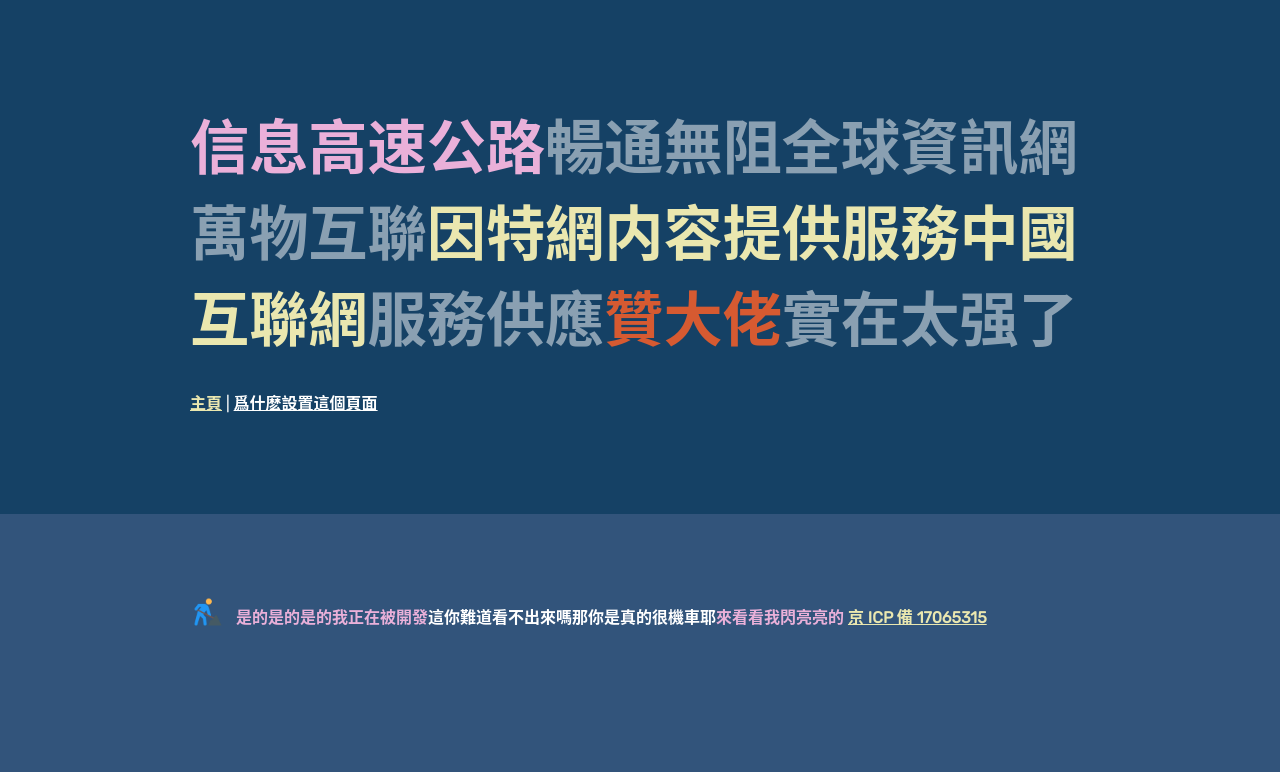
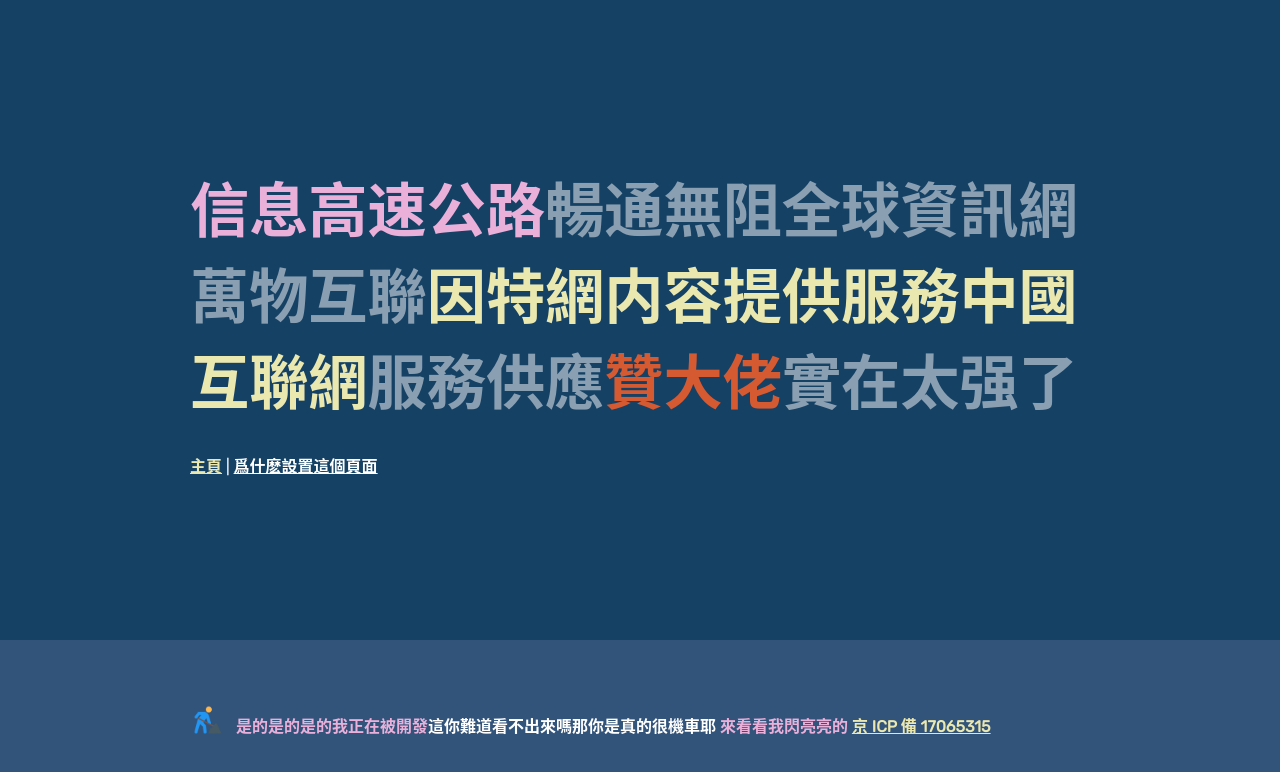
Before and after one commit to spencerwooo/icp-dummy-page, a Vue app: page / in a window 1280 px wide. Shown: the top 772 px of the page. Built offline with nearby package versions, Linux system fonts and the light colour scheme.

Commit message:
Format page with flexbox

```diff
--- a/src/App.vue
+++ b/src/App.vue
@@ -41,14 +41,21 @@ body {
 }
 
 #top-box {
-  width: 100%;
+  height: 80vh;
   background: #154165;
+  display: flex;
+  flex-direction: column;
+  flex-wrap: nowrap;
+  justify-content: center;
+  align-items: center;
+  align-content: center;
 }
 
 #nav {
+  margin: 0px auto;
   max-width: 900px;
-  margin: 0px auto;
-  padding: 100px 10px;
+  padding-left: 10px;
+  padding-right: 10px;
 }
 
 #nav a {
@@ -87,6 +94,7 @@ body {
 #bottom-box {
   max-width: 900px;
   margin: 0px auto;
-  padding: 30px;
+  padding-left: 10px;
+  padding-right: 10px;
 }
 </style>
--- a/src/views/About.vue
+++ b/src/views/About.vue
@@ -20,13 +20,13 @@ export default {
 
 <style scoped>
 .about {
+  height: 20vh;
   display: flex;
   flex-direction: row;
   flex-wrap: nowrap;
-  justify-content: start;
-  align-items: stretch;
+  justify-content: flex-start;
+  align-items: center;
   align-content: stretch;
-  padding: 50px 0;
 }
 
 h1 {
--- a/src/views/Home.vue
+++ b/src/views/Home.vue
@@ -4,7 +4,8 @@
     <div class="icp">
       <span class="construction" id="title1">是的是的是的我正在被開發</span>
       <span class="construction">這你難道看不出來嗎那你是真的很機車耶</span>
-      <span class="construction" id="title1">來看看我閃亮亮的
+      <span class="construction" id="title1">
+        來看看我閃亮亮的
         <a href="http://www.beian.miit.gov.cn">京 ICP 備 17065315</a>
       </span>
     </div>
@@ -22,13 +23,13 @@ export default {
 
 <style scoped>
 .home {
+  height: 20vh;
   display: flex;
   flex-direction: row;
   flex-wrap: nowrap;
-  justify-content: start;
-  align-items: stretch;
+  justify-content: flex-start;
+  align-items: center;
   align-content: stretch;
-  padding: 50px 0;
 }
 
 h1 {
```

**********

What is expected —
Pictures aside, the material must be written out word for word.

Answer below —
Before and after one commit to spencerwooo/icp-dummy-page, a Vue app: page / in a window 1280 px wide. Shown: the top 772 px of the page. Built offline with nearby package versions, Linux system fonts and the light colour scheme.

Commit message:
Format page with flexbox

```diff
--- a/src/App.vue
+++ b/src/App.vue
@@ -41,14 +41,21 @@ body {
 }
 
 #top-box {
-  width: 100%;
+  height: 80vh;
   background: #154165;
+  display: flex;
+  flex-direction: column;
+  flex-wrap: nowrap;
+  justify-content: center;
+  align-items: center;
+  align-content: center;
 }
 
 #nav {
+  margin: 0px auto;
   max-width: 900px;
-  margin: 0px auto;
-  padding: 100px 10px;
+  padding-left: 10px;
+  padding-right: 10px;
 }
 
 #nav a {
@@ -87,6 +94,7 @@ body {
 #bottom-box {
   max-width: 900px;
   margin: 0px auto;
-  padding: 30px;
+  padding-left: 10px;
+  padding-right: 10px;
 }
 </style>
--- a/src/views/About.vue
+++ b/src/views/About.vue
@@ -20,13 +20,13 @@ export default {
 
 <style scoped>
 .about {
+  height: 20vh;
   display: flex;
   flex-direction: row;
   flex-wrap: nowrap;
-  justify-content: start;
-  align-items: stretch;
+  justify-content: flex-start;
+  align-items: center;
   align-content: stretch;
-  padding: 50px 0;
 }
 
 h1 {
--- a/src/views/Home.vue
+++ b/src/views/Home.vue
@@ -4,7 +4,8 @@
     <div class="icp">
       <span class="construction" id="title1">是的是的是的我正在被開發</span>
       <span class="construction">這你難道看不出來嗎那你是真的很機車耶</span>
-      <span class="construction" id="title1">來看看我閃亮亮的
+      <span class="construction" id="title1">
+        來看看我閃亮亮的
         <a href="http://www.beian.miit.gov.cn">京 ICP 備 17065315</a>
       </span>
     </div>
@@ -22,13 +23,13 @@ export default {
 
 <style scoped>
 .home {
+  height: 20vh;
   display: flex;
   flex-direction: row;
   flex-wrap: nowrap;
-  justify-content: start;
-  align-items: stretch;
+  justify-content: flex-start;
+  align-items: center;
   align-content: stretch;
-  padding: 50px 0;
 }
 
 h1 {
```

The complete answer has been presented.